■ INSTRUCTIONS FOR THE TASK ■
What is the number of lines in the following data that contain "none"? Answer with the number alone.

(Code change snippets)
──────

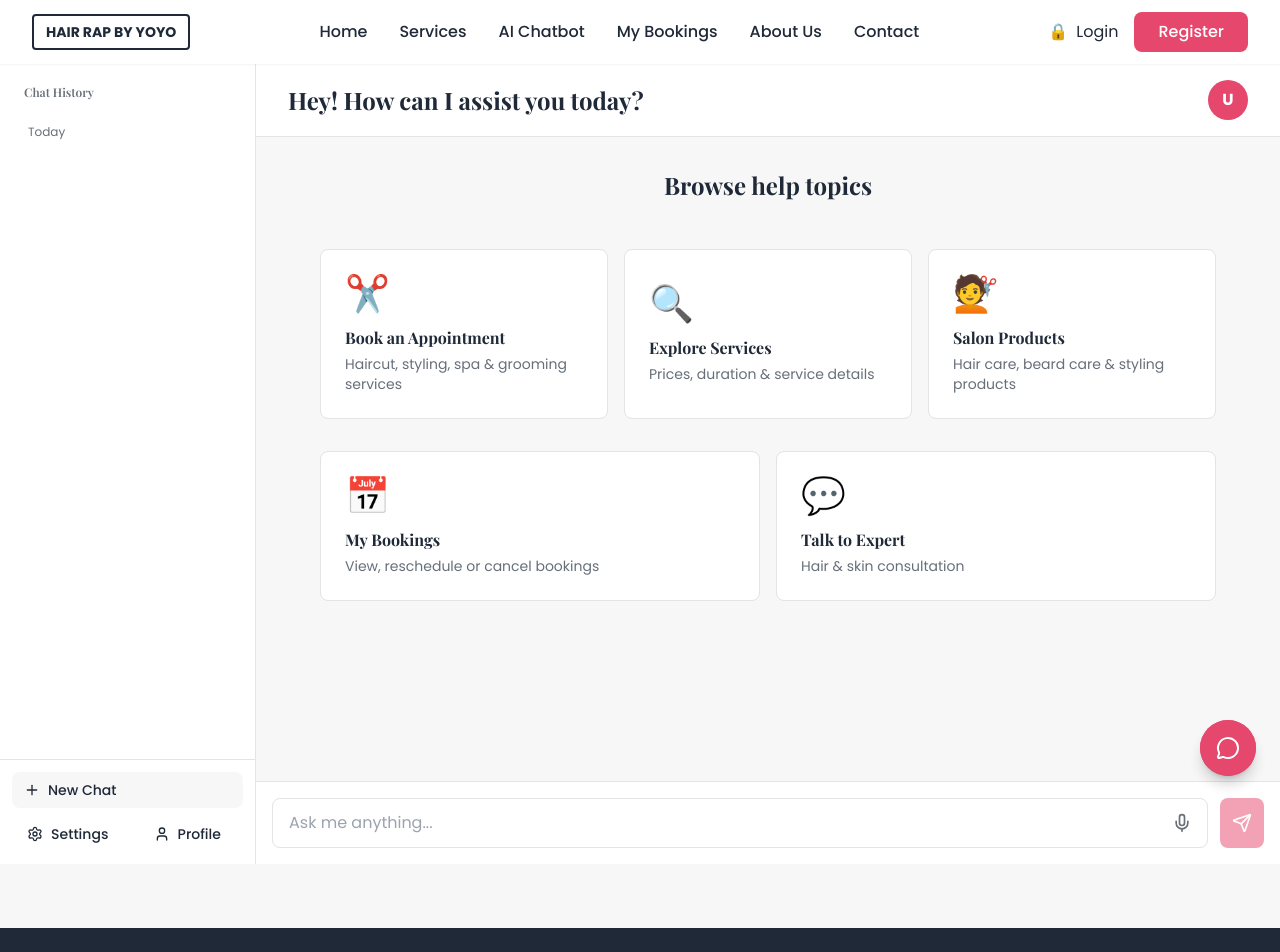
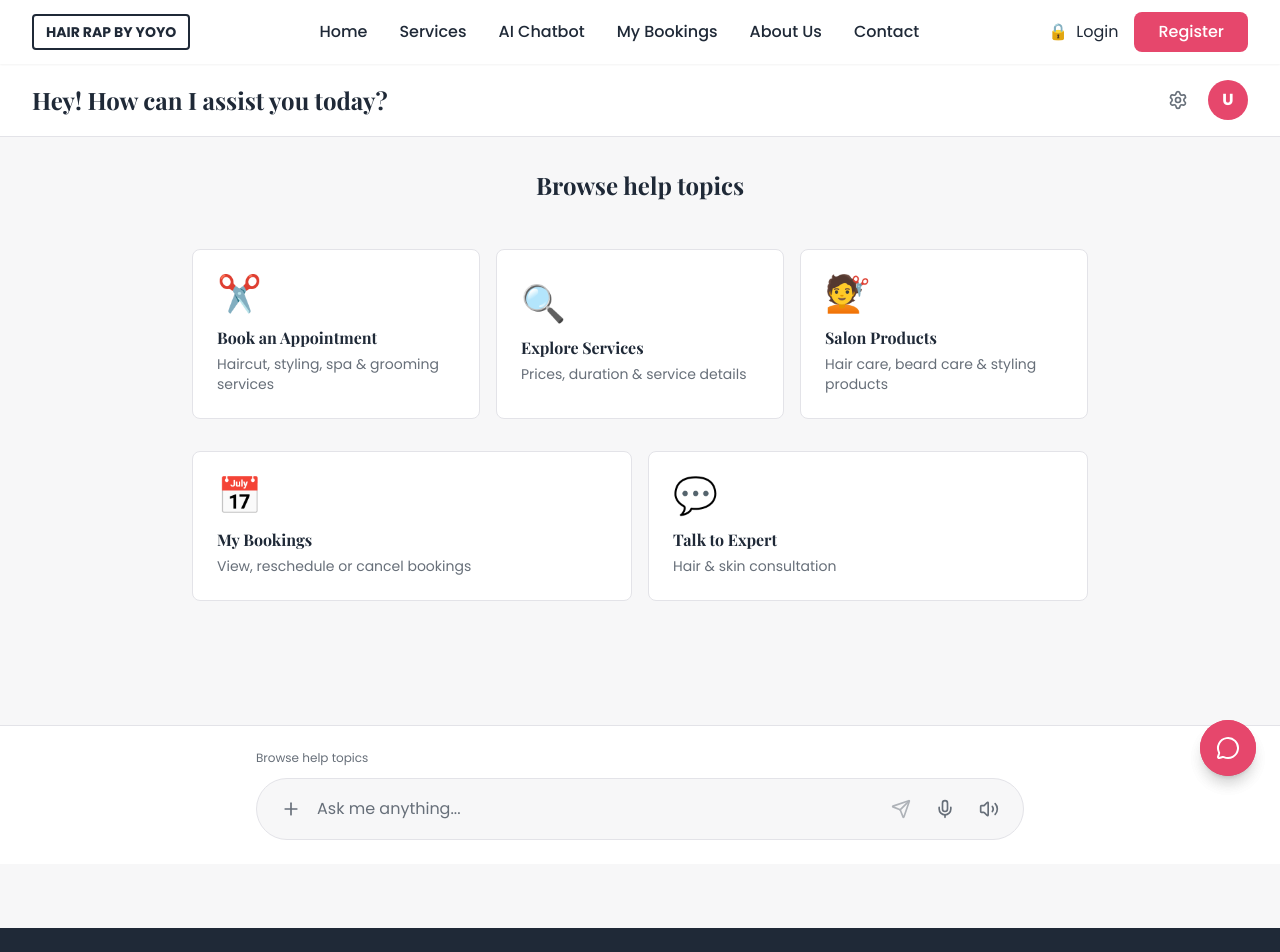
Before and after one commit to ParasharAbhishek23/hairRapByYoyo, a Next.js app: page /chat in a window 1280 px wide. Shown: the top 952 px of the page. Built offline with nearby package versions, Linux system fonts and the light colour scheme.

Commit message:
revert changes

```diff
--- a/components/chat-interface.js
+++ b/components/chat-interface.js
@@ -165,64 +165,20 @@ export default function ChatInterface() {
 
   return (
     <div className="flex h-screen bg-background">
-      {/* Sidebar - Only Chat History */}
-      <div className="w-64 bg-white border-r border-border flex flex-col">
-        {/* Chat History - Scrollable */}
-        <div className="flex-1 overflow-y-auto p-4">
-          <h3 className="text-xs font-semibold text-muted-foreground px-2 py-1 mb-3">
-            Chat History
-          </h3>
-          <div className="text-xs text-muted-foreground px-3 py-2 mb-3">Today</div>
-
-          {/* Actual Chat History */}
-          {messages.slice(1).map((msg, idx) => (
-            <div
-              key={idx}
-              onClick={() => {
-                // Scroll to this message
-                const element = document.getElementById(`message-${msg.id}`)
-                element?.scrollIntoView({ behavior: 'smooth' })
-              }}
-              className="px-3 py-2 rounded-lg cursor-pointer hover:bg-gray-50 transition mb-2"
-            >
-              <div className="font-semibold text-sm truncate">
-                {msg.sender === 'user' ? 'You' : 'AI Assistant'}
-              </div>
-              <div className="text-xs text-muted-foreground truncate">
-                {msg.text}
-              </div>
-            </div>
-          ))}
-        </div>
-
-        {/* Bottom Fixed Buttons */}
-        <div className="border-t border-border p-3 space-y-2">
-          <button className="w-full flex items-center gap-2 bg-background px-3 py-2 rounded-lg hover:bg-gray-50 transition text-sm font-medium">
-            <Plus className="w-4 h-4" />
-            New Chat
-          </button>
-          <div className="flex gap-2">
-            <button className="flex-1 flex items-center justify-center gap-2 px-3 py-2 text-sm font-medium hover:bg-gray-50 rounded-lg transition">
-              <Settings className="w-4 h-4" />
-              Settings
-            </button>
-            <button className="flex-1 flex items-center justify-center gap-2 px-3 py-2 text-sm font-medium hover:bg-gray-50 rounded-lg transition">
-              <User className="w-4 h-4" />
-              Profile
-            </button>
-          </div>
-        </div>
-      </div>
-
-      {/* Main Chat Area */}
+      {/* Main Chat Area - Full Width */}
       <div className="flex-1 flex flex-col">
         {/* Header */}
         <div className="bg-white border-b border-border px-4 sm:px-8 py-4 flex items-center justify-between">
           <h1 className="text-2xl font-bold text-foreground">
             Hey! How can I assist you today?
           </h1>
+          <div className="flex items-center gap-3">
+            <button className="p-2 hover:bg-gray-100 rounded-lg transition">
+              <Settings className="w-5 h-5 text-muted-foreground" />
+            </button>
             <div className="w-10 h-10 rounded-full bg-accent flex items-center justify-center text-white font-bold">
               U
+            </div>
           </div>
         </div>
 
@@ -274,57 +230,72 @@ export default function ChatInterface() {
           )}
 
           {/* Chat Messages */}
-          {messages.slice(1).map((msg) => (
+          {messages.length > 1 && (
+            <div className="max-w-3xl mx-auto space-y-4">
+              {messages.map((msg) => (
                 <div
                   key={msg.id}
                   id={`message-${msg.id}`}
-              className={`flex mb-6 ${msg.sender === 'user' ? 'justify-end' : 'justify-start'}`}
+                  className={`flex ${msg.sender === "user" ? "justify-end" : "justify-start"}`}
                 >
-              {msg.sender === 'bot' && (
-                <div className="w-8 h-8 rounded-full bg-accent flex items-center justify-center text-white font-bold text-sm mr-3 flex-shrink-0">
-                  AI
-                </div>
-              )}
                   <div
-                className={`max-w-lg px-4 py-3 rounded-2xl ${
-                  msg.sender === 'user'
-                    ? 'bg-accent text-white'
-                    : 'bg-gray-100 text-gray-900'
+                    className={`max-w-xs lg:max-w-md px-4 py-3 rounded-2xl ${
+                      msg.sender === "user"
+                        ? "bg-accent text-white rounded-br-none"
+                        : "bg-white text-foreground border border-border rounded-bl-none"
                     }`}
                   >
-                {msg.quickActions ? (
-                  <div>
-                    <p className="mb-3">{msg.text}</p>
-                    <div className="flex flex-wrap gap-2">
+                    <p className="text-sm whitespace-pre-wrap">{msg.text}</p>
+
+                    {/* Quick Actions */}
+                    {msg.quickActions && msg.quickActions.length > 0 && (
+                      <div className="mt-3 space-y-2">
                         {msg.quickActions.map((action, idx) => (
                           <button
                             key={idx}
-                          onClick={() => handleSendMessage(action)}
-                          className="px-3 py-1 bg-white border border-gray-300 rounded-lg text-sm hover:bg-gray-50 transition"
+                            onClick={() => handleQuickAction(action)}
+                            className="w-full text-left px-3 py-2 bg-gray-100 hover:bg-gray-200 rounded-lg text-xs transition"
                           >
                             {action}
                           </button>
                         ))}
                       </div>
-                  </div>
-                ) : (
-                  <p>{msg.text}</p>
                     )}
                   </div>
-              {msg.sender === 'user' && (
-                <div className="w-8 h-8 rounded-full bg-gray-400 flex items-center justify-center text-white font-bold text-sm ml-3 flex-shrink-0">
-                  U
+                </div>
+              ))}
+              {isLoading && (
+                <div className="flex justify-start">
+                  <div className="bg-white border border-border px-4 py-3 rounded-2xl rounded-bl-none">
+                    <div className="flex gap-1">
+                      <div className="w-2 h-2 bg-muted-foreground rounded-full animate-bounce"></div>
+                      <div
+                        className="w-2 h-2 bg-muted-foreground rounded-full animate-bounce"
+                        style={{ animationDelay: "0.2s" }}
+                      ></div>
+                      <div
+                        className="w-2 h-2 bg-muted-foreground rounded-full animate-bounce"
+                        style={{ animationDelay: "0.4s" }}
+                      ></div>
+                    </div>
+                  </div>
+                </div>
+              )}
+              <div ref={messagesEndRef} />
             </div>
           )}
         </div>
-          ))}
-          <div ref={messagesEndRef} />
+
+        {/* Input Area */}
+        <div className="bg-white border-t border-border px-4 sm:px-8 py-6">
+          <div className="max-w-3xl mx-auto">
+            <div className="text-xs text-muted-foreground mb-3">
+              Browse help topics
             </div>
-
-        {/* Fixed Input Box at Bottom */}
-        <div className="border-t border-border bg-white p-4">
-          <div className="flex gap-3">
-            <div className="flex-1 relative">
+            <div className="flex items-center gap-2 bg-background border border-border rounded-full px-4 py-3">
+              <button className="p-2 hover:bg-gray-100 rounded-full transition text-muted-foreground">
+                <Plus className="w-5 h-5" />
+              </button>
               <input
                 type="text"
                 value={inputValue}
@@ -336,27 +307,22 @@ export default function ChatInterface() {
                   }
                 }}
                 placeholder="Ask me anything..."
-                className="w-full px-4 py-3 pr-12 border border-border rounded-lg focus:outline-none focus:ring-2 focus:ring-accent"
-                disabled={isLoading}
+                className="flex-1 bg-transparent outline-none text-foreground placeholder-muted-foreground"
               />
-              <button
-                type="button"
-                className="absolute right-2 top-1/2 transform -translate-y-1/2 p-2 hover:bg-gray-100 rounded-lg transition"
-              >
-                <Mic className="w-5 h-5 text-muted-foreground" />
-              </button>
-            </div>
               <button
                 onClick={() => handleSendMessage(inputValue)}
                 disabled={!inputValue.trim() || isLoading}
-              className="bg-accent text-white p-3 rounded-lg hover:bg-opacity-90 transition disabled:opacity-50"
+                className="p-2 hover:bg-gray-100 rounded-full transition disabled:opacity-50 disabled:cursor-not-allowed text-muted-foreground"
               >
-              {isLoading ? (
-                <div className="w-5 h-5 border-2 border-white border-t-transparent rounded-full animate-spin"></div>
-              ) : (
                 <Send className="w-5 h-5" />
-              )}
               </button>
+              <button className="p-2 hover:bg-gray-100 rounded-full transition text-muted-foreground">
+                <Mic className="w-5 h-5" />
+              </button>
+              <button className="p-2 hover:bg-gray-100 rounded-full transition text-muted-foreground">
+                <Volume2 className="w-5 h-5" />
+              </button>
+            </div>
           </div>
         </div>
       </div>
```
Lines whose indentation alone changed are shown as unchanged.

──────

■ YOUR RESPONSE ■
5